Republican House leaders expect to vote on two immigration bills next week that could give so called "Dreamers" permanent legal status in this country.

Even if they pass, the measures would still need to get through the Senate and that doesn't sound very promising. The Senate rejected three such measures in February, including one supported by the White House.

Roughly 33,000 New York State residents are among nearly 700,000 "Dreamers" in the country who watch and wait, hopeful and skeptical, many hardened a bit by their struggle.

"I do clearly remember going through immigration on the car," Zuleima Dominguez told NY1, "the immigration agent going with the lamp on the car, putting the light on our faces."

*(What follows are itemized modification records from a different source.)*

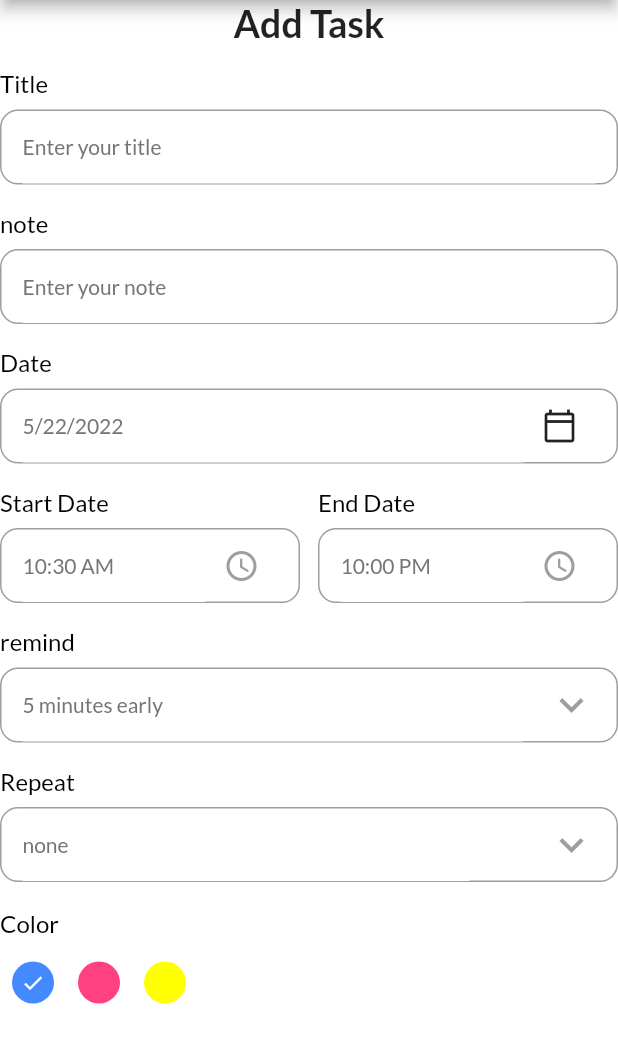
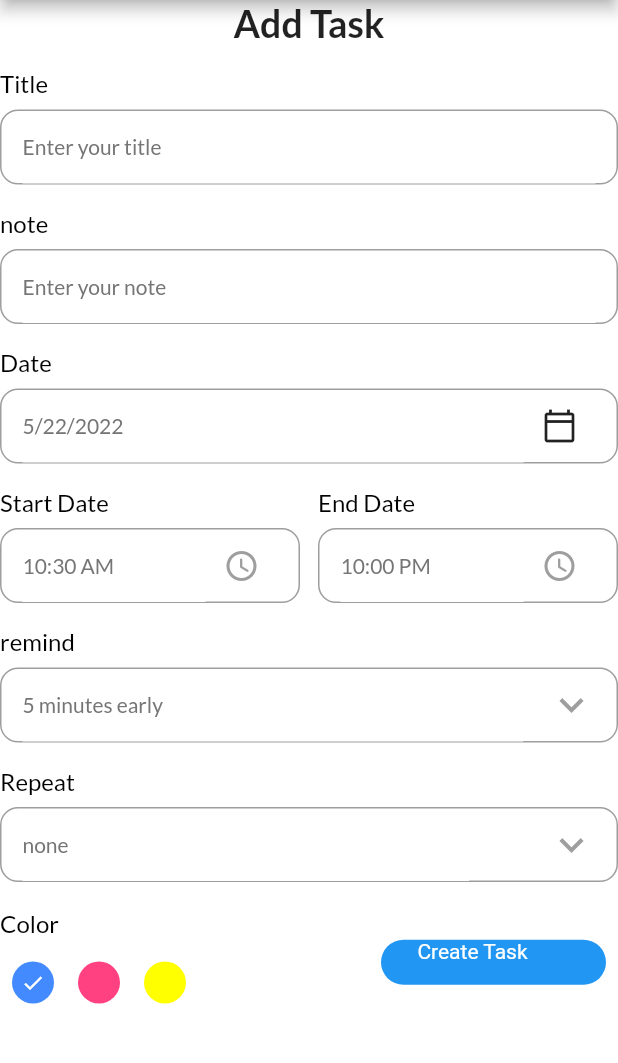
Before and after one commit to Medjasser/gestion_des_taches, a Flutter app: the screen it shows after launch, after a tap on "ADD TASK", on a phone screen of 412 x 824 dp, the part 84-1147 px from its top. Run offline on Flutter 3.47's test engine with Material 2 defaults, Android fonts, the phone set to English and light mode, and no system bars; our stand-ins replace date_picker_timeline, flutter_local_notifications, get, get_storage, google_fonts, timezone.

Commit message:
ajouter button pour cree task

```diff
--- a/lib/projet/add_task_bar.dart
+++ b/lib/projet/add_task_bar.dart
@@ -3,6 +3,7 @@
 import 'package:flutter/cupertino.dart';
 import 'package:flutter/material.dart';
 import 'package:gestion_des_taches/projet/theme.dart';
+import 'package:gestion_des_taches/projet/widgets/button.dart';
 import 'package:gestion_des_taches/projet/widgets/input_field.dart';
 import 'package:get/get.dart';
 import 'package:intl/intl.dart';
@@ -149,8 +150,11 @@ Widget build(BuildContext context) {
               ),
               SizedBox(height: 18,),
               Row(
+                mainAxisAlignment: MainAxisAlignment.spaceBetween,
+                crossAxisAlignment: CrossAxisAlignment.center,
                 children: [
-                  _coloPallete()
+                  _coloPallete(),
+                  MyButton(label: "       Create Task", onTap: ()=> null)
 
                 ],
               )
@@ -162,6 +166,7 @@ Widget build(BuildContext context) {
       )
     );
 }
+
 _appBar(){
   return AppBar(
 
--- a/lib/projet/widgets/button.dart
+++ b/lib/projet/widgets/button.dart
@@ -10,9 +10,12 @@ class MyButton extends StatelessWidget {
   Widget build(BuildContext context) {
     return GestureDetector(
       onTap: onTap,
+        child: Padding(
+        padding: const EdgeInsets.only( right: 8.0),
       child: Container(
+
         width: 150,
-        height: 25,
+        height: 30,
         decoration: BoxDecoration(
           borderRadius: BorderRadius.circular(20),
           color: Colors.blue,
@@ -25,6 +28,7 @@ class MyButton extends StatelessWidget {
         )
 
       ),
+    )
     );
   }
 }
```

Dominguez remembers being smuggled over the Mexican border. Her parents paid strangers to pretend she was theirs when she was just seven years old.

Javeria Ahmed was seven months old when her parents brought her here from Pakistan and overstayed their tourist visa.

"We ended up in immigration court," Javeria explained. "My parents sat me down and told me the whole thing. It was really confusing."

In 2012, they both applied for protection under Deferred Action for Childhood Arrivals, or DACA, created by President Obama.

It allows undocumented immigrants brought to the United States illegally as children the right to work or study without fear of deportation.

"Opportunities came like falling from the sky, I guess," Zuleima said.

But now their futures are even more uncertain.

President Donald Trump ended DACA on March 5, and Congress has been unable to agree on how to renew it.

The courts are keeping it in place for now, saying President Trump's legal justification for shutting it down was unlawful and unexplained.

"He [President Trump] made my life really tough for a while," Javeria said.

Both are hoping for careers that would help other immigrants in similar situations.

Javeria just graduated from Cardozo Law School and said, "It's going to make me a stronger advocate for these people because I've been there and I know it makes me want to fight so hard and not give up."

Zuleima works full time cleaning a shelter and is a senior at Hunter College. She says she wants to give back to her community.

"Maybe work with undocumented immigrants that also identify as queer or part of the LGBTQ community," she said.

Her aspirations though are even bigger.

"Maybe one day, who knows, run for office one day when I get my papers," Zuleima said.

That seems even further from reality now: In a new development, NBC News is reporting that Trump's Justice Department now wants a federal court in Texas to declare DACA illegal. That would conflict with three other federal rulings and could send the case the Supreme Court.